— WORK INSTRUCTION —
Copy out all lines from the entries below in which "index" occurs.

—————

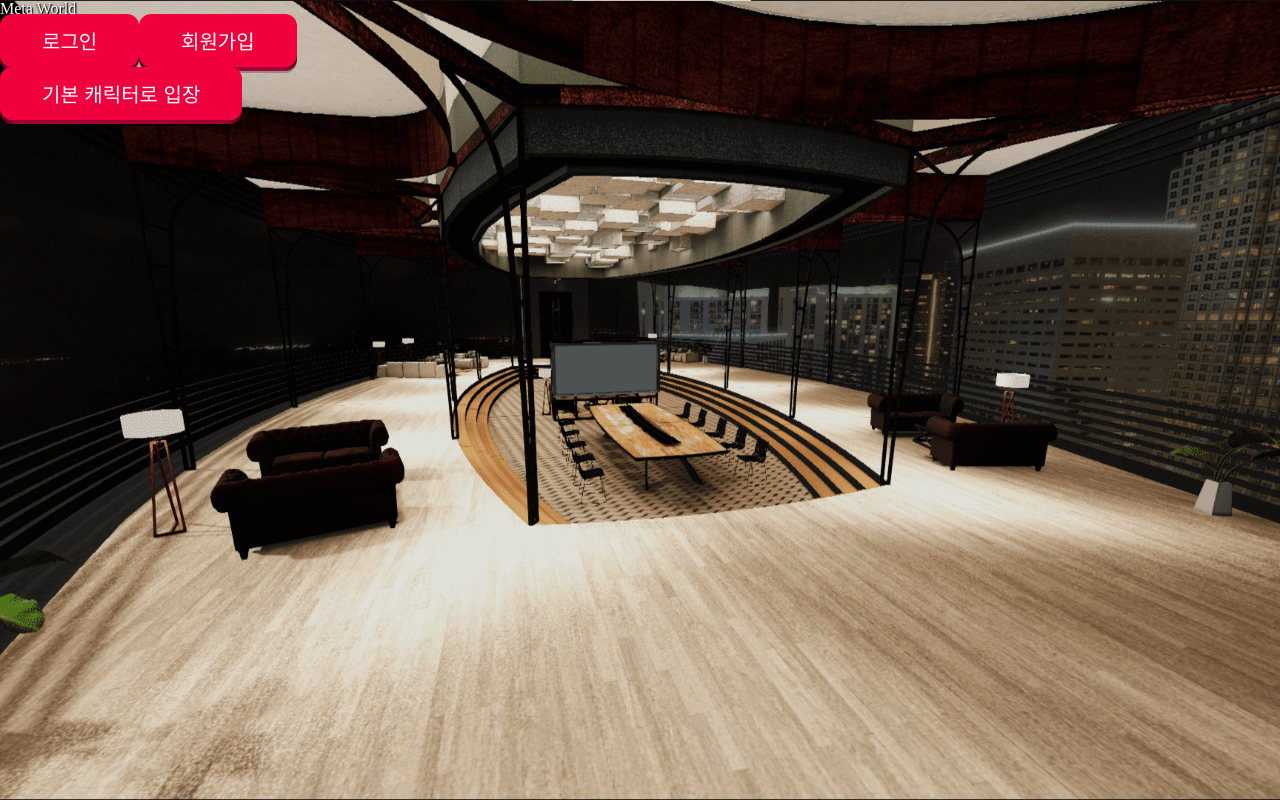
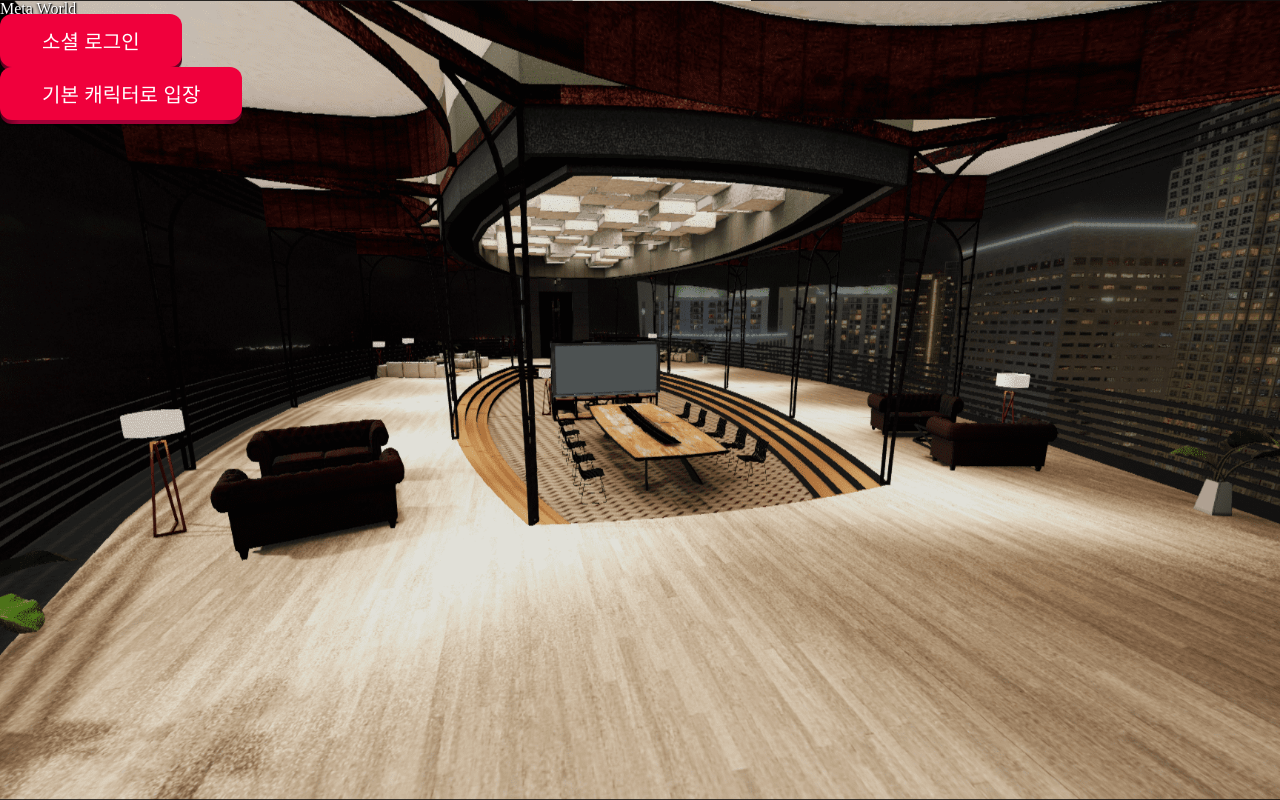
Before and after one commit to gudrb33333/meta-world-client, a React (Create React App) app: page / in a window 1280 px wide. Built offline with nearby package versions, Linux system fonts and the light colour scheme; no server answers.

Commit message:
Remove sign up button

```diff
--- a/src/components/Home/index.tsx
+++ b/src/components/Home/index.tsx
@@ -149,19 +149,7 @@ function Home() {
 						>
 							<span className={styles.shadow}></span>
 							<span className={styles.edge}></span>
-							<span className={styles.front}>로그인</span>
-						</button>
-						<button
-							className={classNames([
-								styles.homeRedBlockButton,
-								styles.pushable,
-								styles.slideInLeft,
-							])}
-							onClick={openSignupModal}
-						>
-							<span className={styles.shadow}></span>
-							<span className={styles.edge}></span>
-							<span className={styles.front}>회원가입</span>
+							<span className={styles.front}>소셜 로그인</span>
 						</button>
 					</div>
 					<div className={styles.homeButtonContainer}>
```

—————

— COMPLETED EXERCISE —
--- a/src/components/Home/index.tsx
+++ b/src/components/Home/index.tsx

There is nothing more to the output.